October 28 @ 5:20 pm - 6:55 pm
| Virtual Event
Lara Vapnyar moved from Moscow to Brooklyn in the 1990s. Knowing very little English, she quickly picked up the language and soon began writing in it. She received a Guggenheim Fellowship in 2011. Her work has appeared in The New Yorker, Harper’s Magazine, and Zoetrope: All-Story. She is the author of two short story collections, There are Jews in My House (Anchor, 2003) and Broccoli and Other Tales of Food and Love (Anchor, 2008) as well as four novels, Memoirs of a Muse (Vintage, 2006), The Scent of Pine (Simon & Schuster, 2014), Still Here (Hogarth, 2016), and Divide Me by Zero (Tin House Books, 2019). She lives in New York City with her family.

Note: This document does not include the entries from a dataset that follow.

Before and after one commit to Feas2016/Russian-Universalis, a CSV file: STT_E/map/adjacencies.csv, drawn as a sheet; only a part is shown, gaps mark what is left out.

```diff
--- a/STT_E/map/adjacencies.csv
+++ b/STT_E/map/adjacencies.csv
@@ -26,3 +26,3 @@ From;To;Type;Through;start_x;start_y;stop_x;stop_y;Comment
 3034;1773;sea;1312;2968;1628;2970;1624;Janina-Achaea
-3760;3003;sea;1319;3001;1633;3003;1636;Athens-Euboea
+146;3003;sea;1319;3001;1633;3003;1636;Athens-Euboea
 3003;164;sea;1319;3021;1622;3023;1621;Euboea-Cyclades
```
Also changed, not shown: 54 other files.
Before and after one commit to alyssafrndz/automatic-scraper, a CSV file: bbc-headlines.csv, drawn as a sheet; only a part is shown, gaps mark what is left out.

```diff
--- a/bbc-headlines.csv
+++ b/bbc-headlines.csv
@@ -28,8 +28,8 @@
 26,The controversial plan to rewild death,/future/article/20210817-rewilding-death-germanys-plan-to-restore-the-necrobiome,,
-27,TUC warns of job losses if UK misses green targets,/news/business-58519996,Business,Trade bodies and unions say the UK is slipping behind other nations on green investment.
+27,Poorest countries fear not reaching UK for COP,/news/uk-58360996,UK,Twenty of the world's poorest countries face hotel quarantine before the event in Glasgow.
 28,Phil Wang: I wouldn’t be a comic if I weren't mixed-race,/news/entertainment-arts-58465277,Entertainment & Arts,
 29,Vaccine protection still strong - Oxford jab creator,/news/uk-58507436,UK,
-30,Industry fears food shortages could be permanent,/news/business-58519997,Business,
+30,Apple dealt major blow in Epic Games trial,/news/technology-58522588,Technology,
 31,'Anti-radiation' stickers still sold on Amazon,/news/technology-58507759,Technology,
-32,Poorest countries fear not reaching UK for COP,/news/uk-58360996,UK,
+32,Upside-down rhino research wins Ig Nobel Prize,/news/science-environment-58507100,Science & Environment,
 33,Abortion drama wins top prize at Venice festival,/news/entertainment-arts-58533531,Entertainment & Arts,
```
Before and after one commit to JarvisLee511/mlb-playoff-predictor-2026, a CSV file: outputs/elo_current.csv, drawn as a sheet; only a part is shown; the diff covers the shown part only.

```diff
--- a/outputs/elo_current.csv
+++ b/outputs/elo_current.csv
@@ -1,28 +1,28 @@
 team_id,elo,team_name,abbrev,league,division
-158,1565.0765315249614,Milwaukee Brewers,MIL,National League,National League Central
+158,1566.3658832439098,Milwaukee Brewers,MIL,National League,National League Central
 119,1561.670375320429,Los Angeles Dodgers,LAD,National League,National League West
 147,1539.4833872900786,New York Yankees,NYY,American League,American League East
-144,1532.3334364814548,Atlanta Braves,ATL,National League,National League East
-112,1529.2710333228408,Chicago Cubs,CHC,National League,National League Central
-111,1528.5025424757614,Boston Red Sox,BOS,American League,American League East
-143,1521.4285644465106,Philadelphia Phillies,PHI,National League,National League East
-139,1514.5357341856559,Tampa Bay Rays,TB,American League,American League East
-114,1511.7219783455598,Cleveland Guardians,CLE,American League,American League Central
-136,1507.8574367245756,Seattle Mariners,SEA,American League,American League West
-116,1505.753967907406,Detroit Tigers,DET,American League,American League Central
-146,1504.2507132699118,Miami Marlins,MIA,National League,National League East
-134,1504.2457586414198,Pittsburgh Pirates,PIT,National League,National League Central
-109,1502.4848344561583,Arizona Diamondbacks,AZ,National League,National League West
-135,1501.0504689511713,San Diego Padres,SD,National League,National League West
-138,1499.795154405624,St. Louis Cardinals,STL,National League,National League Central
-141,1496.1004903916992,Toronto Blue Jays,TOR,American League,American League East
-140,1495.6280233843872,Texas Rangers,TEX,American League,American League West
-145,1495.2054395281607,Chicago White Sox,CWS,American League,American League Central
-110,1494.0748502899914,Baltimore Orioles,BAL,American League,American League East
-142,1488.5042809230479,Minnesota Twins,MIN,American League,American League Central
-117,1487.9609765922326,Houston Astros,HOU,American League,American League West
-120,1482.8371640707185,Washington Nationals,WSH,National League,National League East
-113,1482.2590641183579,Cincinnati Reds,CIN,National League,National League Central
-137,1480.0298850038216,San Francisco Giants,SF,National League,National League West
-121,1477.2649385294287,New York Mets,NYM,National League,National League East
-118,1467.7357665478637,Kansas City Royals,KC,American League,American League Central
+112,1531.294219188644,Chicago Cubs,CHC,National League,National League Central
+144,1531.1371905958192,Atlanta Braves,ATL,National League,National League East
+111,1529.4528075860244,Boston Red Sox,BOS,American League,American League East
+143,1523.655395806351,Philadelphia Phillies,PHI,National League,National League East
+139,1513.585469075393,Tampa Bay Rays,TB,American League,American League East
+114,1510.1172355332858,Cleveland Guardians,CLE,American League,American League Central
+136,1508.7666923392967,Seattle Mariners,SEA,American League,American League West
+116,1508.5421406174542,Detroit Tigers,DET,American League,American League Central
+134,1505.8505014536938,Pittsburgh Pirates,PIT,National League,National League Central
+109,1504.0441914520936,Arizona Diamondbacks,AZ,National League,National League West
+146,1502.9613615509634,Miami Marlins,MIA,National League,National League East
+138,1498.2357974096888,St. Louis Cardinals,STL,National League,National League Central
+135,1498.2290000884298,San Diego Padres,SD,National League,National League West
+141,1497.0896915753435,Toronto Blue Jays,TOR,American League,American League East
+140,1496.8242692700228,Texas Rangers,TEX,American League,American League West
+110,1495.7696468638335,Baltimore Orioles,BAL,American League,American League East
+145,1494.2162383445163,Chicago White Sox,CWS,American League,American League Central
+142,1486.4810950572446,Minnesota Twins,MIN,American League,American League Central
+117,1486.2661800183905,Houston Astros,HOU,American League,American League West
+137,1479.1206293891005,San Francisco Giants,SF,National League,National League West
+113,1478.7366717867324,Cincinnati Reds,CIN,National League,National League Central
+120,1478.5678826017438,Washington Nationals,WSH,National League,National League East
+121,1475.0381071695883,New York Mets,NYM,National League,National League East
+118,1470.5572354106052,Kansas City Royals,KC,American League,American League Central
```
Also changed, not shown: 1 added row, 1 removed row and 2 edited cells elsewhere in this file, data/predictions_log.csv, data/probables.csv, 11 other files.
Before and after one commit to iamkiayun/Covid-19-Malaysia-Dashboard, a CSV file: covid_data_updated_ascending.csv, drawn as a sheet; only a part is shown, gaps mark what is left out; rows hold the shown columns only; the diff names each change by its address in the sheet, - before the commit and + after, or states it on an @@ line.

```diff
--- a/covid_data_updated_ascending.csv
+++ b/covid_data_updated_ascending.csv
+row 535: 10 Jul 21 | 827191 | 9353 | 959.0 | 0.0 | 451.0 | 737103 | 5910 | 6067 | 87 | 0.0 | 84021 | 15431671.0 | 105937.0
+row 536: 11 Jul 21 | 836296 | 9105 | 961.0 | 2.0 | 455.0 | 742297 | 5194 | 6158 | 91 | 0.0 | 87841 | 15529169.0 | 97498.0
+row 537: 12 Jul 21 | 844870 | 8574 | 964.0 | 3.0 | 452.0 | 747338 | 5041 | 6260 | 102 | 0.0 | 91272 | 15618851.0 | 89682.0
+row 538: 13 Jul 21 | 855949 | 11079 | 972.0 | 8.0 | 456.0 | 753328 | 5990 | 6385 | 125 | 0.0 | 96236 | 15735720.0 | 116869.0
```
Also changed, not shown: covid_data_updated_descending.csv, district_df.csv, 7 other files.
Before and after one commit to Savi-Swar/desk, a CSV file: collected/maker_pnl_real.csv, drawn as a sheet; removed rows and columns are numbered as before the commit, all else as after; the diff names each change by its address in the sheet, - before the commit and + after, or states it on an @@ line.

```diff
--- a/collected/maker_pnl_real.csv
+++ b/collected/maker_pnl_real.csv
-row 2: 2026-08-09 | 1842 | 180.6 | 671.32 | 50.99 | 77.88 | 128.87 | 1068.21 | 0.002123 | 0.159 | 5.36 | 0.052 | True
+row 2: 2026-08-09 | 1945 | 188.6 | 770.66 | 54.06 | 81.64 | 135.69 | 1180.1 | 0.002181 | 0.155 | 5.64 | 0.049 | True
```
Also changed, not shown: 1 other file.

The World Beyond Us: A Living Writers Series – Taking advantage of our (hopefully) last virtual Living Writers this Fall, 2021, this series will be centered on writers working and living outside the United States, writers who look beyond the U.S. in their work, and writers who work in languages other than English. Due to the prohibitive cost of travel and lodging, many of these writers would have been difficult if not impossible to bring in person. Some writers will read with their translators, extending the conversation to the art of translation as well. Two of these translators are Literature Department professors and one a Literature Department graduate student, highlighting the creative translation work being done in our own department. The U.S. publishes very little work in translation, just 3% of the books published in the U.S. are translations, compared to other countries (50% of Italy’s books are translations, for example). Thus, this series will expose students (as well as faculty and community members) to exciting writers, writing and translations they very likely are not familiar with.
This series will also include one night of California speculative writers, Claire Vaye Watkins and Cathy Thomas, who will read and talk about California Futures. This California Futures evening will be sponsored by The Humanities Institute Research Cluster Speculatively Scientific Fictions of the Future.